■ **Task statement**: Where does the word "explicit" show up in the records? Copy every line that holds it.

*** Listed entries Section Begins ***

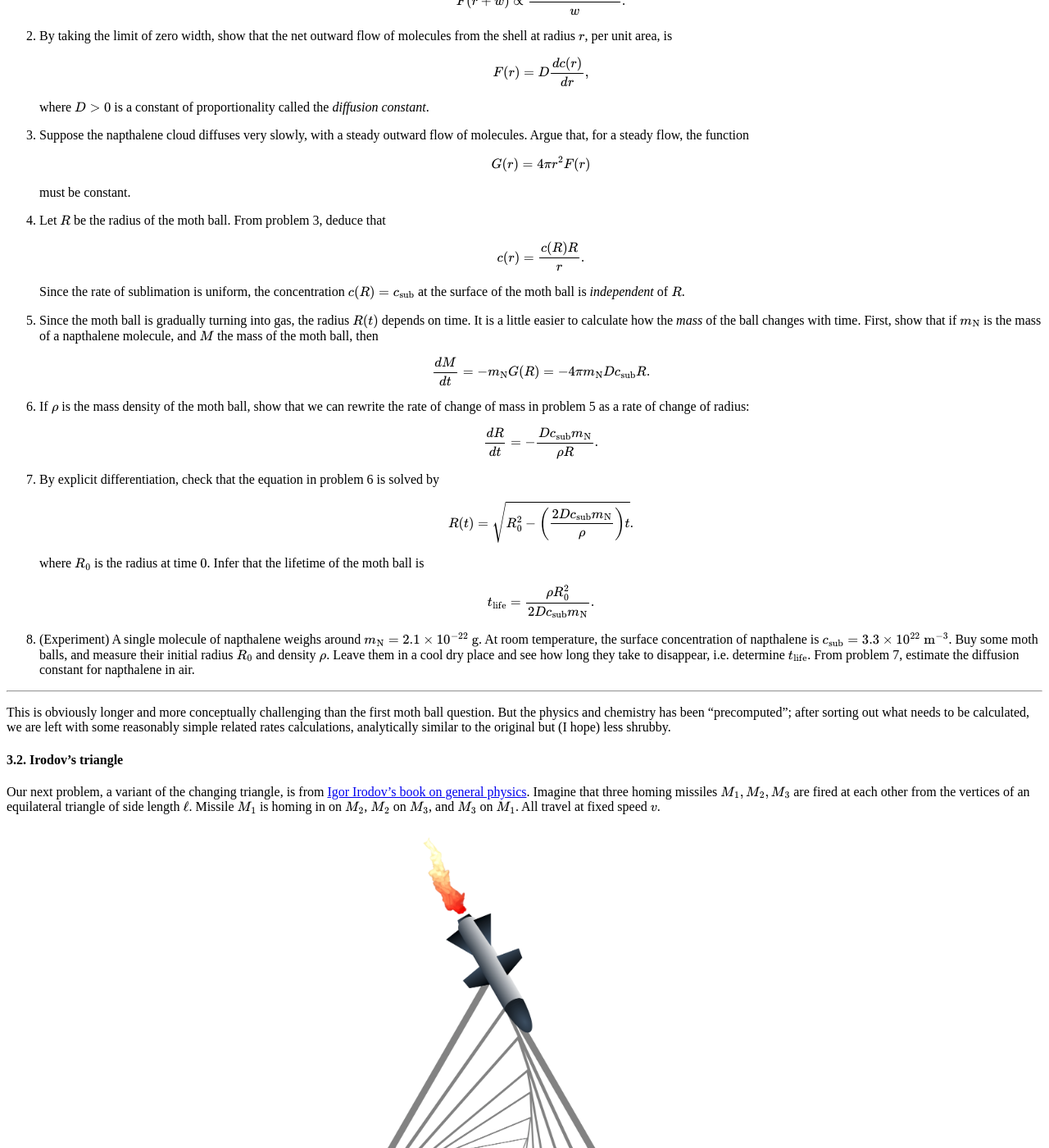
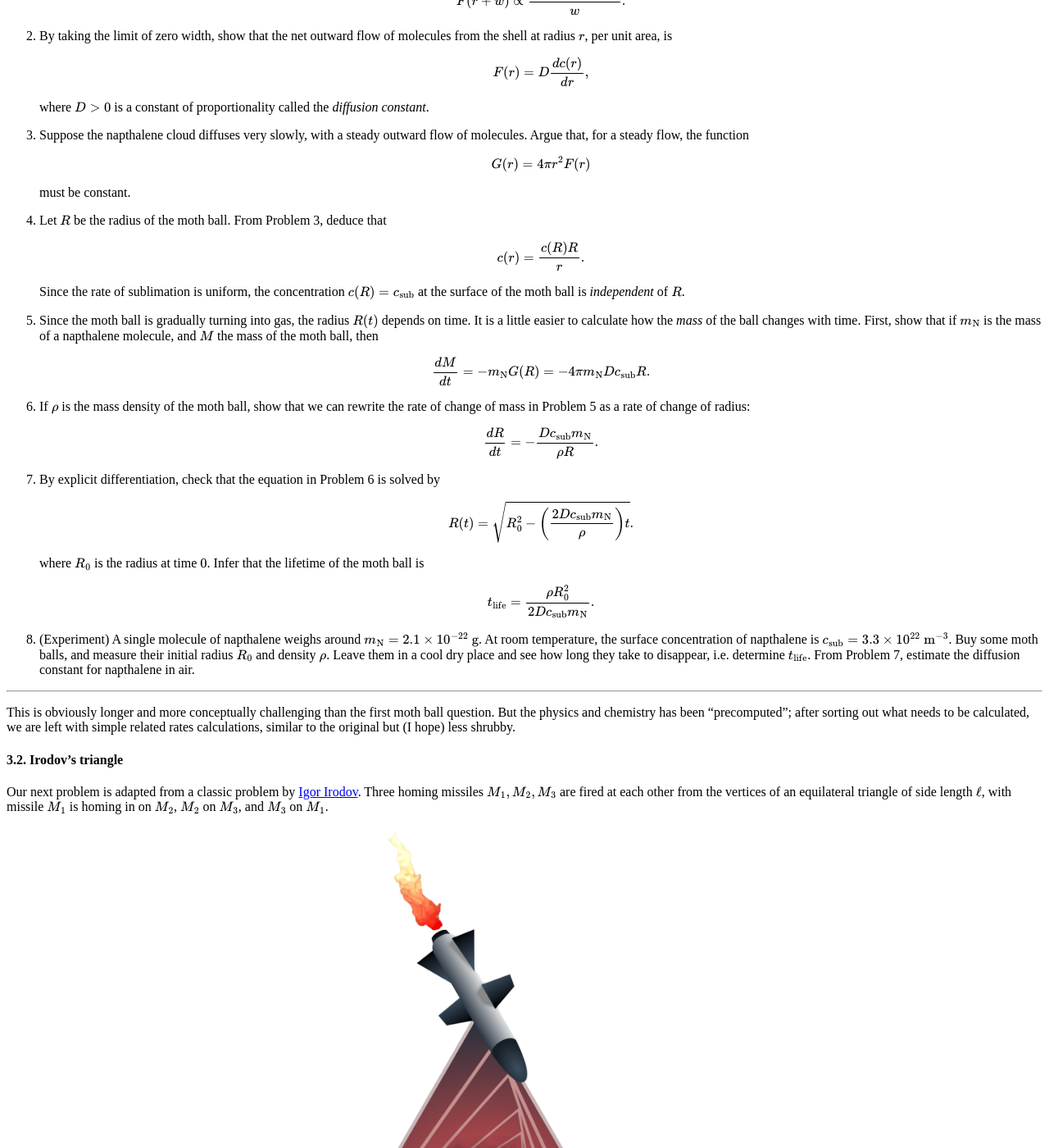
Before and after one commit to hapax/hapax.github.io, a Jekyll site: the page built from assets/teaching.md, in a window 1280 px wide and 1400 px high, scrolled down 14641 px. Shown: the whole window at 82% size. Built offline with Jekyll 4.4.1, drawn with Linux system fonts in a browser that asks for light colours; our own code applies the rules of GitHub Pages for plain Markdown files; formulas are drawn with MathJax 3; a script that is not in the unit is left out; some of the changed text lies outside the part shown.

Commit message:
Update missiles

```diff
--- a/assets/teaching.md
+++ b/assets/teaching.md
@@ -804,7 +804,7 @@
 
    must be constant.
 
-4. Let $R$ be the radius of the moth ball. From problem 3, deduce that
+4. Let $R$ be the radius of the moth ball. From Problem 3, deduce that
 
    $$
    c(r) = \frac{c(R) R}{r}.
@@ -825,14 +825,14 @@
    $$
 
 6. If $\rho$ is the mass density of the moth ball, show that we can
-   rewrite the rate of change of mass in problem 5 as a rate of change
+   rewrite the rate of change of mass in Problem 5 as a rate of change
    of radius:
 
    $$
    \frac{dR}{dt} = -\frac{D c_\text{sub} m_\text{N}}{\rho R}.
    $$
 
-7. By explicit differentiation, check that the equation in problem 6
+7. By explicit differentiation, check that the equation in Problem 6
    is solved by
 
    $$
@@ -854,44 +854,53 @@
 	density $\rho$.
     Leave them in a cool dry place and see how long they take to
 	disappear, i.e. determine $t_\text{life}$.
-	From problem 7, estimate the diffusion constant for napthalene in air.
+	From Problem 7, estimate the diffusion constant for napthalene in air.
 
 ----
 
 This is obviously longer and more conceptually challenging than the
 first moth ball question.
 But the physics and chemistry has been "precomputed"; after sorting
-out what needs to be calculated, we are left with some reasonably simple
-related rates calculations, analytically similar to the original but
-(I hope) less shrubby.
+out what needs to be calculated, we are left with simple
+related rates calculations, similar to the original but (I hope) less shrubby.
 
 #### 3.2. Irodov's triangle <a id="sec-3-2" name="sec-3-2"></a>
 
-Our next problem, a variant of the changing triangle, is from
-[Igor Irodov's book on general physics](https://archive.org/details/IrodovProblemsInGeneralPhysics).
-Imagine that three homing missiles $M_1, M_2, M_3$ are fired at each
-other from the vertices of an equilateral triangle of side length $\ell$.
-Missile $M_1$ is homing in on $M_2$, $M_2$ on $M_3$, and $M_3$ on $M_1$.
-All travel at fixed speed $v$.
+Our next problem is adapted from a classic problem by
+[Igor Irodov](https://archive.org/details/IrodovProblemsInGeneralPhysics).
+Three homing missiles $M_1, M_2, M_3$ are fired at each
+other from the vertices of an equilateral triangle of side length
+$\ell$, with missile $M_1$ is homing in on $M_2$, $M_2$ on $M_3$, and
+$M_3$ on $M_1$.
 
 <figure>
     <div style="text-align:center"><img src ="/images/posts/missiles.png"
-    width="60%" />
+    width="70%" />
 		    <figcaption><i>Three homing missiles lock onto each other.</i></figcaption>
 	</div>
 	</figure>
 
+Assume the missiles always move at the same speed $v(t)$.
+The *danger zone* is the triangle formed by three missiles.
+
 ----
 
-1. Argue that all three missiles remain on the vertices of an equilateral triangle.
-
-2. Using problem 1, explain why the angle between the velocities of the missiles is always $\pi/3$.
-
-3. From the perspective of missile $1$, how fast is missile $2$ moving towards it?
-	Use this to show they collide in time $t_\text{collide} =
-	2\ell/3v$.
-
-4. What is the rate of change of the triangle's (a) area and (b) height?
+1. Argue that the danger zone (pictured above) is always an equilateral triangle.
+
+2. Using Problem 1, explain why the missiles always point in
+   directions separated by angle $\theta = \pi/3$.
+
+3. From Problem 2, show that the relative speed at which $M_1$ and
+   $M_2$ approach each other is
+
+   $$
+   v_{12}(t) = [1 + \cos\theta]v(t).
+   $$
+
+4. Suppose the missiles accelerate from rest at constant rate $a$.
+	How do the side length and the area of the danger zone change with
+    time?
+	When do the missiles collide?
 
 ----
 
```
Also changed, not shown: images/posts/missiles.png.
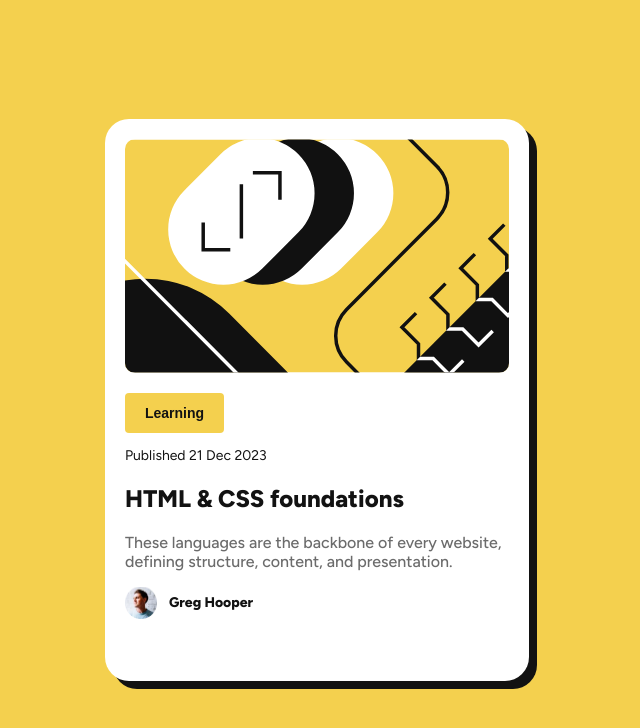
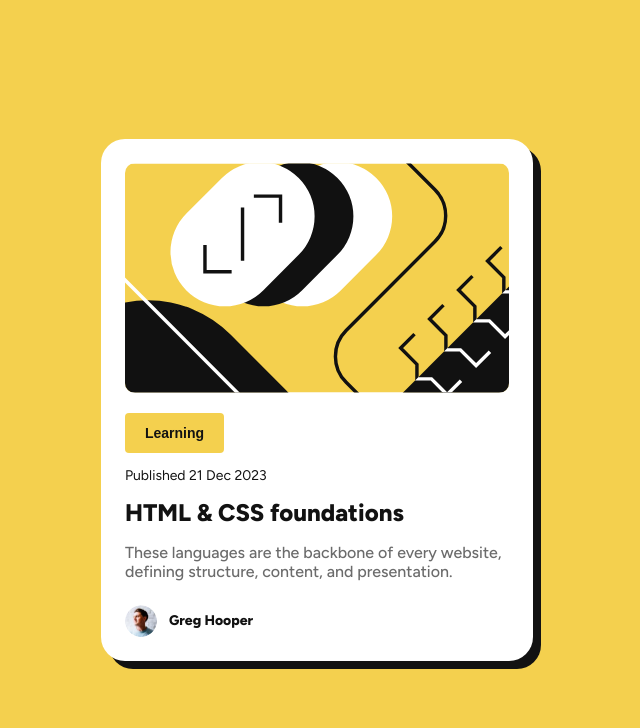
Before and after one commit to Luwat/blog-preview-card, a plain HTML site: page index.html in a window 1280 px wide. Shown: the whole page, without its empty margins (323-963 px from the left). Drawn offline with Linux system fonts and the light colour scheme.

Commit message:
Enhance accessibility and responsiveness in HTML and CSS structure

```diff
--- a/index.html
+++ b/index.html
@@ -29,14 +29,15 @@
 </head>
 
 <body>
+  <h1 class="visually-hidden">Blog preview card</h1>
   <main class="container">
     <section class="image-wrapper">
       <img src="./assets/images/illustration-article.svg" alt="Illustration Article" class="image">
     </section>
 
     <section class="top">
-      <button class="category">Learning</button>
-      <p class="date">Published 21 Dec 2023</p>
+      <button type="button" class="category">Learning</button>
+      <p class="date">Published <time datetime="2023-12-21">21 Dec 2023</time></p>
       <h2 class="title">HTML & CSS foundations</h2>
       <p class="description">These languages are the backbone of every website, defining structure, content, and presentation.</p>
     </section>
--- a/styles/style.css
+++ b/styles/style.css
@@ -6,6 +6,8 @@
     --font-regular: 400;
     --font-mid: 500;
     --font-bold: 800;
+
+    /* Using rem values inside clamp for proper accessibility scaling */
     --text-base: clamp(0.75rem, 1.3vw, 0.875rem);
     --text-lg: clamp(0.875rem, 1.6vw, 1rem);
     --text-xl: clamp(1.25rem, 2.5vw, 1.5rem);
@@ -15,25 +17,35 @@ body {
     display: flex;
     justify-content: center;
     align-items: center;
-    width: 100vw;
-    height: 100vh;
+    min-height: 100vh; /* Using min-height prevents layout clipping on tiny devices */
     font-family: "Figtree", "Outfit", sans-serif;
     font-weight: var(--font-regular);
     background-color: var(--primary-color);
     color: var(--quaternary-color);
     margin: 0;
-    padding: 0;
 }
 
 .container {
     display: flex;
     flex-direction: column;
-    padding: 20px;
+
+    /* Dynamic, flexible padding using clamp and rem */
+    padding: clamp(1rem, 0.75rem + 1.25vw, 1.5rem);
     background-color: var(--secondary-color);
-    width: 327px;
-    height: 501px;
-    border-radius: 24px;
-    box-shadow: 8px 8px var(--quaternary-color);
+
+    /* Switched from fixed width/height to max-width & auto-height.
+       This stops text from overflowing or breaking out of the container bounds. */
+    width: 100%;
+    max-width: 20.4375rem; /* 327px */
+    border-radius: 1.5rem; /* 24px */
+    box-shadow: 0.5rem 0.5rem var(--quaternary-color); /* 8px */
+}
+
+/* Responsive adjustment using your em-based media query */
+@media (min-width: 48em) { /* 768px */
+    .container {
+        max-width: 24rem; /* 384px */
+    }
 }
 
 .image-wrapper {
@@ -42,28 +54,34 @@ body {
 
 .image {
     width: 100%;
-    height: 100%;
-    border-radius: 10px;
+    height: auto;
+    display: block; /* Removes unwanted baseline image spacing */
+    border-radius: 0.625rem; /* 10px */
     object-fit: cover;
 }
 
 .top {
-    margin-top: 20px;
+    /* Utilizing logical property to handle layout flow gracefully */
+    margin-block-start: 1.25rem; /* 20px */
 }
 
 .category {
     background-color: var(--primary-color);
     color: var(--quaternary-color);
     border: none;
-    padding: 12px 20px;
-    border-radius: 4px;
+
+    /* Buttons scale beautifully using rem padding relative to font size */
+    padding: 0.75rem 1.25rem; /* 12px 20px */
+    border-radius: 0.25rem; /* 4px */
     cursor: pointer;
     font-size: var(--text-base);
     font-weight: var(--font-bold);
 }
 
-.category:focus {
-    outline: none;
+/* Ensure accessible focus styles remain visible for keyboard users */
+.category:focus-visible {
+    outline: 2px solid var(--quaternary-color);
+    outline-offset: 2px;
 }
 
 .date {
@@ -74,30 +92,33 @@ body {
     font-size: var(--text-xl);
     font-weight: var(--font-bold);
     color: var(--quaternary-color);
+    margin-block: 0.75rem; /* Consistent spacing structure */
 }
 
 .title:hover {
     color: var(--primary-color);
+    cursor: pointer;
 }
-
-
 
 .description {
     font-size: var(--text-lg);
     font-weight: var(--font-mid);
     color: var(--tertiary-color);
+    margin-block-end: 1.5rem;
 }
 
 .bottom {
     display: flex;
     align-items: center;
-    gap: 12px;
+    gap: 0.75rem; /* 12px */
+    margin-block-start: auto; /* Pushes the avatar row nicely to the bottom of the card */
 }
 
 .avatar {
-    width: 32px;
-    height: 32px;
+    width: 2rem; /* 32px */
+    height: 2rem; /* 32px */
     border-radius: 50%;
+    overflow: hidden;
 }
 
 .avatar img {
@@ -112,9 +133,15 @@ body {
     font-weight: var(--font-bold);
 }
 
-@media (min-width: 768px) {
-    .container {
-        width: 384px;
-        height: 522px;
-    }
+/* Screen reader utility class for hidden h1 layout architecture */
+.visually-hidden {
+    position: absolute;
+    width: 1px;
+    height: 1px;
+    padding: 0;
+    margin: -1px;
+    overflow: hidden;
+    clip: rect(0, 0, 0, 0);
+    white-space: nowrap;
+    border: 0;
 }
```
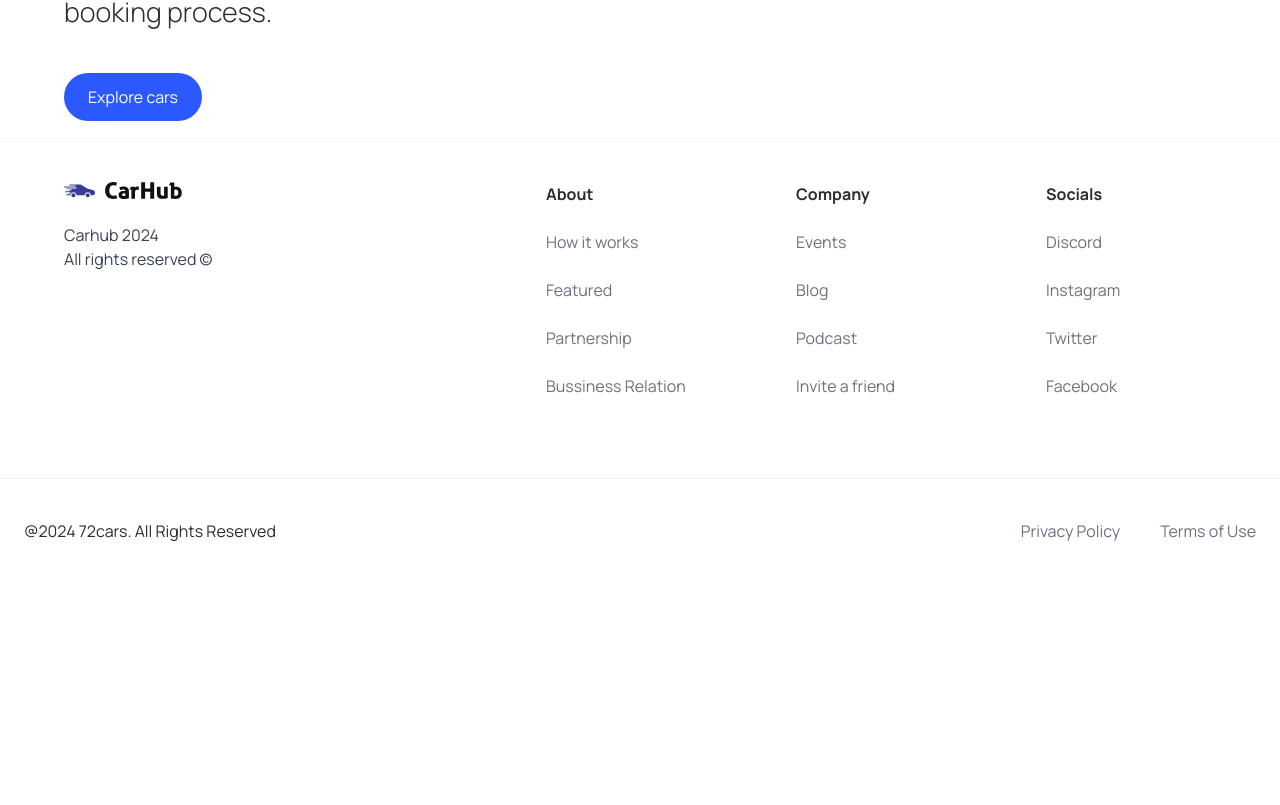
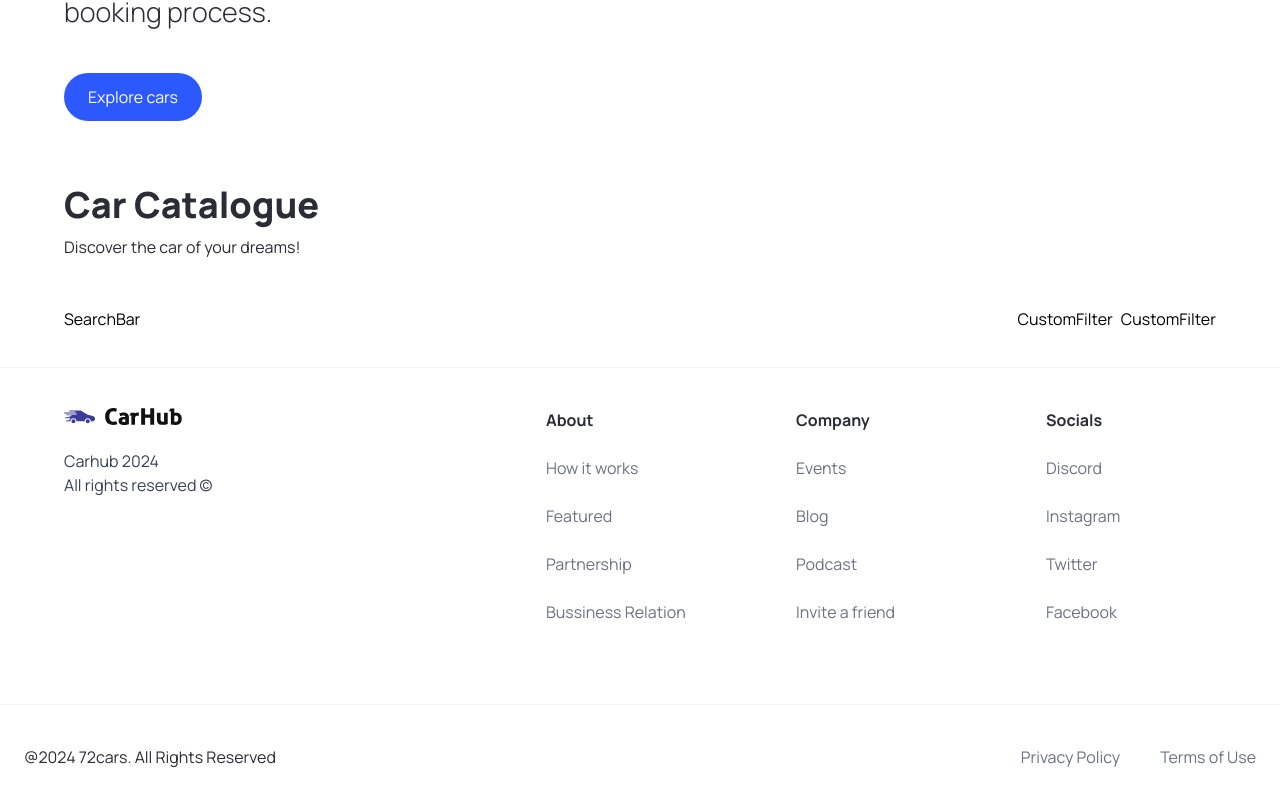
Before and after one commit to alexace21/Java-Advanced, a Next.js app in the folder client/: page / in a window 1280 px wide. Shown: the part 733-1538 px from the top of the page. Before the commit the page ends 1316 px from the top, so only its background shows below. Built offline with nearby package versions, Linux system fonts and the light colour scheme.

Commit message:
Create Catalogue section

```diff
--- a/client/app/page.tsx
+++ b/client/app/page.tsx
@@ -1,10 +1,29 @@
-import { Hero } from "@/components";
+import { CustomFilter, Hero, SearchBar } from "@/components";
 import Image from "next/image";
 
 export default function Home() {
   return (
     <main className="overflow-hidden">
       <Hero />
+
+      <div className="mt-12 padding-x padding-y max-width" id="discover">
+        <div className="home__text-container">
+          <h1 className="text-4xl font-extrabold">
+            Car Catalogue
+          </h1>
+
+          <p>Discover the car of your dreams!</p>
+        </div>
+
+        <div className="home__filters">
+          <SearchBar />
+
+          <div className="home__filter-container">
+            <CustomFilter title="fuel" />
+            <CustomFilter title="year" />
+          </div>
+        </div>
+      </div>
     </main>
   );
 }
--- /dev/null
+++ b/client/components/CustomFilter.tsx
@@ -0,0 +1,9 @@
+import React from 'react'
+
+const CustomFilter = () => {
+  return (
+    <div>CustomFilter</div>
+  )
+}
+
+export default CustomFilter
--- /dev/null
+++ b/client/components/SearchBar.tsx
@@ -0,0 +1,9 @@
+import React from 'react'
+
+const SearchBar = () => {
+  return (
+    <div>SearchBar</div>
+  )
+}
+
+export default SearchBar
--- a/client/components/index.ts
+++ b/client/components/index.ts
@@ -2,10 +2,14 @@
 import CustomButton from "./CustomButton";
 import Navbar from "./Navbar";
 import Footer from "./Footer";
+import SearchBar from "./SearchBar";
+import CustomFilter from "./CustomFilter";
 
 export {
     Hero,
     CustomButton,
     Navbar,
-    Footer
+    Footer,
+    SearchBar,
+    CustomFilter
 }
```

*** Listed entries Section Ends ***

■ **The completed task**:
-7. By explicit differentiation, check that the equation in problem 6
+7. By explicit differentiation, check that the equation in Problem 6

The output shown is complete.